Developments proposed for the 400 block of San Benito Street by the Community Foundation for San Benito County and the Del Curto Brothers will go before the Hollister Planning Commission on Thursday.
The projects are returning for official consideration after controversy arose over developing the site.
The Community Foundation for San Benito County is requesting a site and architectural approval for a new 10,858 square-foot, two story “Community Building” located at 430, 434, and 438 San Benito St. in the downtown mixed-use zoning district, according to the commission agenda for the 6 p.m. Thursday meeting at Hollister City Hall, 375 Fifth St.
Del Curto Brothers is requesting a site and architectural approval for a new 30,738 square-foot, three-story, mixed-use building located at 365 Fourth St. in the downtown mixed use zoning district. The building is proposed to have eight commercial/retail units on the first floor, and a total of 22 residential units (one-bedroom and studio apartments) on the second and third floors, according to the commission agenda.
Hollister council members in June agreed to repeal a prior resolution to put a referendum on the ballot asking whether voters want allow development on the 400 block of San Benito Street.
That 4-0 vote came after the state attorney general’s office issued an opinion stating that the matter did not belong on the November 2018 ballot.
Mayor Ignacio Velazquez recused himself at the time, but has been an outspoken opponent of developing the projects neighboring his Vault building at Fifth and San Benito streets.
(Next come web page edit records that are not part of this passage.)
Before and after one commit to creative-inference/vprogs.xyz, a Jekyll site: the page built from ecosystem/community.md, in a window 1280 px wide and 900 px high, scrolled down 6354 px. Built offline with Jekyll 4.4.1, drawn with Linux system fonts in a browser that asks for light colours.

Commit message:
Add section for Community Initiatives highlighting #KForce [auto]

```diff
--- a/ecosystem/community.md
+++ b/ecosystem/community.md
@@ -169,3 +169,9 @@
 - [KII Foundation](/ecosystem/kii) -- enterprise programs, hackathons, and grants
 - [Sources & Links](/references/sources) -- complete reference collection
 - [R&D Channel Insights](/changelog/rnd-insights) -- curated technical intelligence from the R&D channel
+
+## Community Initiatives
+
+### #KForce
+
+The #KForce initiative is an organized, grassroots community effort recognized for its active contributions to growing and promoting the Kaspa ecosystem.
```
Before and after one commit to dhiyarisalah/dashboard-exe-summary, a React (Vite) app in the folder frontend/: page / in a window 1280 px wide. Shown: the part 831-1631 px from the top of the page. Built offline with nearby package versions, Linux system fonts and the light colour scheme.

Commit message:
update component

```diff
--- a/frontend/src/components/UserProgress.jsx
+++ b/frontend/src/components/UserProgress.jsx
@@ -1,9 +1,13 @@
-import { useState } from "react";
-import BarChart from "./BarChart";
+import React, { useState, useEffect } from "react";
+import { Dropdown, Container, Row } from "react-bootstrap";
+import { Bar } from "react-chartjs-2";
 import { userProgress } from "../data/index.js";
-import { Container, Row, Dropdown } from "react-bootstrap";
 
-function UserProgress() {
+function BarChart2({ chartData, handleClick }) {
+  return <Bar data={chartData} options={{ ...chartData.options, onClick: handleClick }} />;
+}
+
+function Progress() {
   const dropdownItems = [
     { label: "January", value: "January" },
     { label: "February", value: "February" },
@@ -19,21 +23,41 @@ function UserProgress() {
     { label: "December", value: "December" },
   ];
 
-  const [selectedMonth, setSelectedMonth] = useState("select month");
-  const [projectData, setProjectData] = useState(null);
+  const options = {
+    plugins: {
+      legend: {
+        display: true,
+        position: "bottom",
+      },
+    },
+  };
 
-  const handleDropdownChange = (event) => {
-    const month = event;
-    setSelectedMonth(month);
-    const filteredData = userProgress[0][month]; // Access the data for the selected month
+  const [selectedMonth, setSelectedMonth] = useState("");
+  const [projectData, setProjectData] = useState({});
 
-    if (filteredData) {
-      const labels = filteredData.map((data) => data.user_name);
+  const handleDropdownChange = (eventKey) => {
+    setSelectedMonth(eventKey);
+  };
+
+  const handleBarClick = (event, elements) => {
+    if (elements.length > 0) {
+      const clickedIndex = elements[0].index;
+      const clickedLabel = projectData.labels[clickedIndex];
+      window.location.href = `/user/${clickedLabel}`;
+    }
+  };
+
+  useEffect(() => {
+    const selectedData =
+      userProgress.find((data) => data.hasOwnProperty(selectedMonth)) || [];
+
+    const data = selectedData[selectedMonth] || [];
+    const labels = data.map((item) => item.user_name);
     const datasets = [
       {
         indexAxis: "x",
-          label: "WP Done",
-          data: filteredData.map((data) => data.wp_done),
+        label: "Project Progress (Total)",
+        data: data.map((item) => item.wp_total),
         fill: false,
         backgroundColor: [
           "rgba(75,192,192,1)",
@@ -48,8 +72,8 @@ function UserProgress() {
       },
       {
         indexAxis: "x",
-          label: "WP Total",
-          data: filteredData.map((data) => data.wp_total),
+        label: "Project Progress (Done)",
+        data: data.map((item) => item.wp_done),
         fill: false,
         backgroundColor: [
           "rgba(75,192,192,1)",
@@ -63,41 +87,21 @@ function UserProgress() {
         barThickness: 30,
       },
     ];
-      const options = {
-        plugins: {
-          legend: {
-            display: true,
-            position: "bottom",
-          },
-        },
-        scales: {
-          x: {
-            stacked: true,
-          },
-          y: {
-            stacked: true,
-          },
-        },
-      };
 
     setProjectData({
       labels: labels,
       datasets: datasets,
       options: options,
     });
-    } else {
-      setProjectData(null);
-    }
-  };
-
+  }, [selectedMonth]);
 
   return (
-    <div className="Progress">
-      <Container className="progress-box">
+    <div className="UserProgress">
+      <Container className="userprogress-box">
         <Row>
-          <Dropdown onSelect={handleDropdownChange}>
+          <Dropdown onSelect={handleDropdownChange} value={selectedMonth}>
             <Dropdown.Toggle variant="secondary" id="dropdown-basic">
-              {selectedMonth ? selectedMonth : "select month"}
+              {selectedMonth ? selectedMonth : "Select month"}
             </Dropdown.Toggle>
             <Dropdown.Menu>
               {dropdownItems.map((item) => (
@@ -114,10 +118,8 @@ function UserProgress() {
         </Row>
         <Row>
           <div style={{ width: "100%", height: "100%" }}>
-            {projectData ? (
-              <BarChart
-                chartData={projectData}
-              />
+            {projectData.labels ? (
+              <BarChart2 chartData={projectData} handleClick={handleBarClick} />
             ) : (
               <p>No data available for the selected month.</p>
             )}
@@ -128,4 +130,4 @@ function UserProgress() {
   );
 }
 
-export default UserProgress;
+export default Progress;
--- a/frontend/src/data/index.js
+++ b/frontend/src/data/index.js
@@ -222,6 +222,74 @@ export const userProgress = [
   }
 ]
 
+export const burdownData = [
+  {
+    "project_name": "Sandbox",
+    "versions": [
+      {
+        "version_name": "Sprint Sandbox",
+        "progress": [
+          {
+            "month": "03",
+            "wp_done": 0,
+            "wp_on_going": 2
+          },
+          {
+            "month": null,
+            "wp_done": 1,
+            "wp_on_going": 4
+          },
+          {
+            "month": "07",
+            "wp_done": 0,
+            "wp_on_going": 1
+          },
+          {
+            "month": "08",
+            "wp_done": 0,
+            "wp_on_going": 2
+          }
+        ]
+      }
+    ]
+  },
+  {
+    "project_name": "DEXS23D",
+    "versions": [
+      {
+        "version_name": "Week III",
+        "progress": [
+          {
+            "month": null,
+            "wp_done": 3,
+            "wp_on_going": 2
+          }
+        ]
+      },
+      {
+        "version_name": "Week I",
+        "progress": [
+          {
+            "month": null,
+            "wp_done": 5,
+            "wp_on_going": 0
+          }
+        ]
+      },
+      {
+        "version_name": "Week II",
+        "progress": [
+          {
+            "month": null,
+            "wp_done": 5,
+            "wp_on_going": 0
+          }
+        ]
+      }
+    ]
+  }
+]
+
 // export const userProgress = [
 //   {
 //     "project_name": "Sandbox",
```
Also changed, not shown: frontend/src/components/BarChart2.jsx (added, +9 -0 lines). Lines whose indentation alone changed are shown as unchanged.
Council members in October 2017 approved placing the question on the ballot after a group of residents, in opposition to the proposal for a philanthropy center and mixed-use development, submitted a petition to stop the buildings from moving forward. The philanthropy center is meant to be the future home of the Community Foundation for San Benito County and other local nonprofits and will be funded by donation. The Del Curto Brothers development firm is handling the construction and was involved in pursuing the land purchase from the City of Hollister, which has owned the lot since the former redevelopment agency bought it following the 1989 Loma Prieta earthquake.